The medical education building that is currently under construction at 12th and Marshall streets will be named the James W. and Frances G. McGlothlin Medical Education Center in honor of that couple’s remarkable and longtime generosity to the medical school.
Today was unlike any other. Any other in my own personal experience. Any other in our medical school’s history.
Today we announced the latest example of the extraordinary generosity of Jim and Fran McGlothlin. This couple has been longtime friends of the medical school and, specifically, of Dr. Harry Young and his neurosurgery team.
Inspired as they were by his compassionate and skillful patient care, they wanted to make a contribution to the training of future generations of physicians. And with a gift of $25 million, they have made a powerful statement of support for our own medical school’s future.
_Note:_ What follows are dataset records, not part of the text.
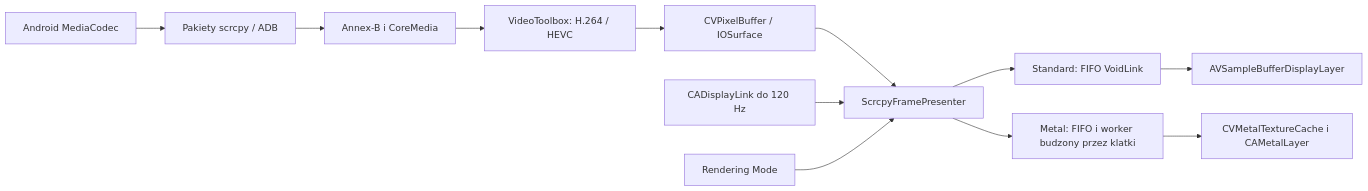
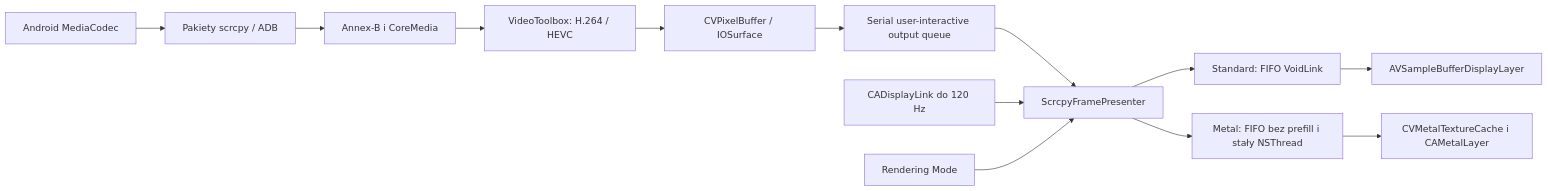
One commit to WillSmith4/screen changed the diagram in docs/native-video-rendering.md. Above: the diagram before and after it, drawn with Mermaid. The commit also changed other lines of this file and 10 other files, not shown here.

Commit message:
Match VoidLink Metal worker scheduling and measure presentation

````diff
--- a/docs/native-video-rendering.md
+++ b/docs/native-video-rendering.md
@@ -9,14 +9,15 @@
 ```mermaid
 flowchart LR
   Android[Android MediaCodec] --> ADB[Pakiety scrcpy / ADB]
   ADB --> Native[Annex-B i CoreMedia]
   Native --> VT[VideoToolbox: H.264 / HEVC]
   VT --> Surface[CVPixelBuffer / IOSurface]
-  Surface --> Presenter[ScrcpyFramePresenter]
+  Surface --> Output[Serial user-interactive output queue]
+  Output --> Presenter[ScrcpyFramePresenter]
   Clock[CADisplayLink do 120 Hz] --> Presenter
   Setting[Rendering Mode] --> Presenter
   Presenter --> Queue[Standard: FIFO VoidLink]
   Queue --> Standard[AVSampleBufferDisplayLayer]
-  Presenter --> MetalQueue[Metal: FIFO i worker budzony przez klatki]
+  Presenter --> MetalQueue[Metal: FIFO bez prefill i stały NSThread]
   MetalQueue --> Metal[CVMetalTextureCache i CAMetalLayer]
 ```
````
In recognition of the McGlothlins’ generosity, the Board of Visitors will name the medical education building that is currently under construction at 12th and Marshall streets as the James W. and Frances G. McGlothlin Medical Education Center.
The building will be an important addition to Richmond’s architectural heritage. I.M. Pei’s internationally acclaimed architectural firm, Pei Cobb Freed & Partners, has designed a landmark that, much like the Egyptian Building, will continue to draw visitors more than 160 years after its completion.
And just like that historic structure, our new facility will attract not only because of its design, but also because of the influence it will exert in the field of medicine. Its interior has been thoughtfully crafted to house the most significant renovation to the school’s curriculum seen in 30 years.
This new facility will allow us to help meet the projected physician shortage by accommodating an increase in class size from 200 to 250, increasing the total medical student body to 1,000. Just as importantly, the building will allow opportunities for small-group and even individualized learning. With a focus on team-based, clinically-driven problem solving, two floors will be devoted to the Center for Human Simulation and Patient Safety, where high-tech advances create a low-risk setting for students to confront situations physicians face in clinical practice.
Learning studios are designed for flexibility, with team-based, clinically-driven problem solving in mind.
In addition, the top floors of the new building will house the Massey Cancer Center’s Research Pavilion, which will serve as a hub for clinical trials as well as cancer prevention and control.
In this building, we will pioneer new approaches to training physicians and to research. Even before the McGlothlins’ announcement, it had won the support of alumni and friends who had committed $8.2 million to the medical school’s campaign that encompasses the building as well as scholarships and professorships. With this announcement, we move into a more public phase of our campaign and expect to expand our cadre of supporters who will join the McGlothlins and other donors in making a statement of support for our vision of medical education’s future.